Health Tip: If You Grind Your Teeth
Suggestions that may help you stop
(HealthDay News) -- As many as 40 million Americans suffer from bruxism, better known as teeth grinding. Five percent to 10 percent of them grind their teeth so severely that they fracture dental fillings or cause other types of tooth damage.
Severe bruxism has also been blamed for some cases of temporomandibular joint dysfunction, mysterious morning headaches, and unexplained facial pain.
Bruxism can have a variety of psychological and physical causes. These include stress, the body's reaction to poor tooth alignment, as a complication of severe brain injury, or as an uncommon side effect of some antidepressant medications.
If you grind your teeth due to stress, the Columbia School of Dental and Oral Surgery says you may be able to prevent the problem by seeking professional counseling or by using strategies to help you learn to relax.
Also, try cutting down on your daily intake of alcohol and caffeine.

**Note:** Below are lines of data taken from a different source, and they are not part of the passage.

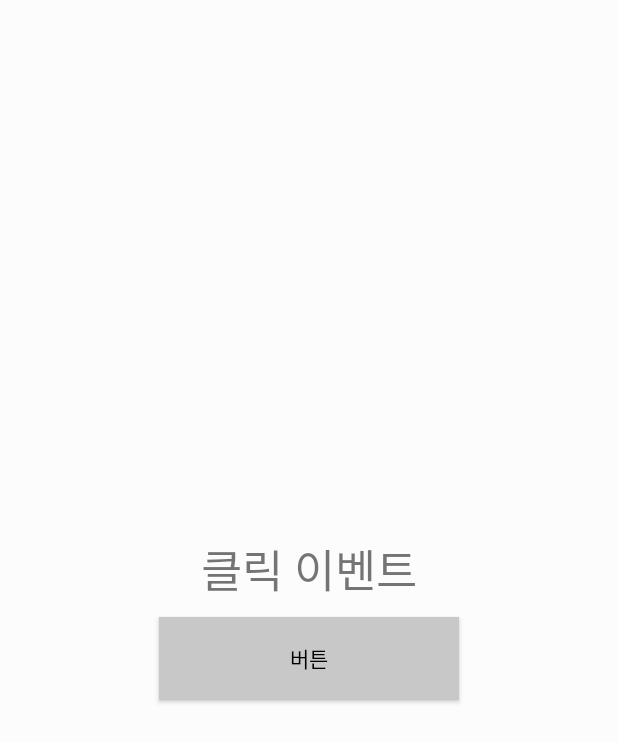
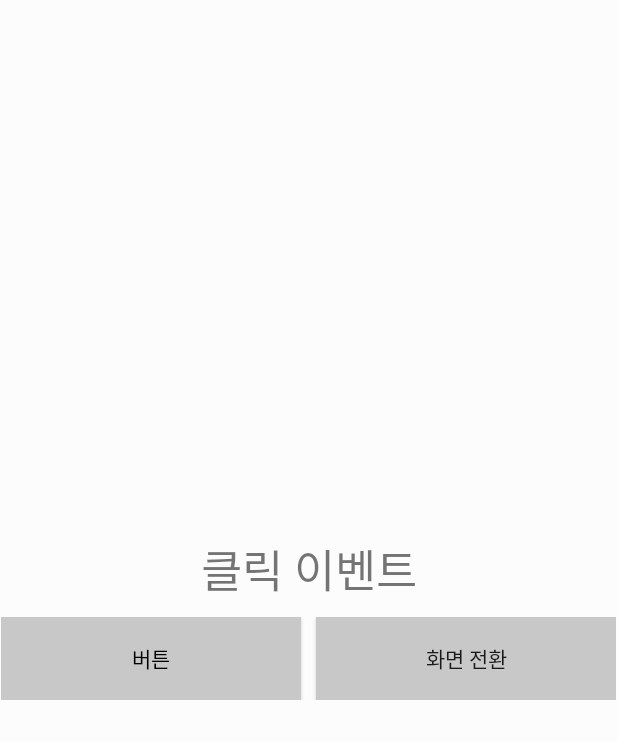
Before and after one commit to SongChaeYoung98/test-application, an Android app: the screen it shows after launch (MainActivity), on a phone screen of 412 x 824 dp. Shown: the top 742 px of the screen. Run offline under Robolectric (Android 15) with nearby library versions, the phone set to English and light mode, and no system bars.

Commit message:
[UPDATE] 과제 4
6일차 (23.11.24)
Author : SongChaeYoung98
2023-11-16 16:00

```diff
--- a/app/src/main/AndroidManifest.xml
+++ b/app/src/main/AndroidManifest.xml
@@ -22,6 +22,11 @@
             </intent-filter>
         </activity>
 
+        <activity
+            android:name=".edit_text"
+            android:exported="true"
+            android:launchMode="singleTop"/>
+
     </application>
 
 </manifest>
--- a/app/src/main/java/com/example/testapplication/MainActivity.java
+++ b/app/src/main/java/com/example/testapplication/MainActivity.java
@@ -1,5 +1,6 @@
 package com.example.testapplication;
 
+import android.content.Intent;
 import android.graphics.drawable.ColorDrawable;
 import android.os.Bundle;
 import android.view.MotionEvent;
@@ -22,6 +23,9 @@ public class MainActivity extends AppCompatActivity {
         TextView textView = findViewById(R.id.main_textView);
         Button button = findViewById(R.id.main_button);
         LinearLayout parent_layout = findViewById(R.id.main_layout);
+
+        // 과제 4
+        Button button1 = findViewById(R.id.main_change_button);
 
         // 과제 3
         button.setOnClickListener(new View.OnClickListener() {
@@ -57,5 +61,15 @@ public class MainActivity extends AppCompatActivity {
             }
         });
 
+        // 과제 4
+        button1.setOnClickListener(new View.OnClickListener() {
+            @Override
+            public void onClick(View view) {
+                Intent intent = new Intent(MainActivity.this, edit_text.class);
+                startActivity(intent);
+                finish();
+            }
+        });
+
     }
 }
--- a/app/src/main/res/layout/main.xml
+++ b/app/src/main/res/layout/main.xml
@@ -17,6 +17,11 @@
         android:text="@string/main_default_textView"
         android:textSize="30sp"/>
 
+    <LinearLayout
+        android:layout_width="wrap_content"
+        android:layout_height="wrap_content"
+        android:orientation="horizontal">
+
         <Button
             android:id="@+id/main_button"
             android:layout_width="200dp"
@@ -25,4 +30,14 @@
             android:textColor="@color/black"
             android:background="@color/grey"/>
 
+        <Button
+            android:id="@+id/main_change_button"
+            android:layout_width="200dp"
+            android:layout_height="55dp"
+            android:layout_marginStart="10dp"
+            android:background="@color/grey"
+            android:text="@string/main_change"/>
+
     </LinearLayout>
+
+</LinearLayout>
--- a/app/src/main/res/values/strings.xml
+++ b/app/src/main/res/values/strings.xml
@@ -1,8 +1,15 @@
 <resources>
     <string name="app_name">TestApplication</string>
 
+    <!-- MainActivity -->
     <string name="main_default_textView">클릭 이벤트</string>
     <string name="main_button">버튼</string>
     <string name="main_textView_0">Color : main</string>
     <string name="main_textVIew_1">Color : grey</string>
+    <string name="main_change">화면 전환</string>
+
+    <!-- Edit Text -->
+    <string name="edit_text_title">이용안내</string>
+
+
 </resources>
```
Also changed, not shown: app/src/main/java/com/example/testapplication/edit_text.java (added, +14 -0 lines), app/src/main/res/drawable/btn_close.xml (added, +18 -0 lines), app/src/main/res/layout/edit_text.xml (added, +38 -0 lines), app/src/main/res/drawable/drawable/5.svg (added), 1 other file. Lines whose indentation alone changed are shown as unchanged.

If you need extra help to prevent tooth damage, your doctor or dentist may recommend a dental device called a bite plate or bite splint, designed to prevent the choppers from rubbing together.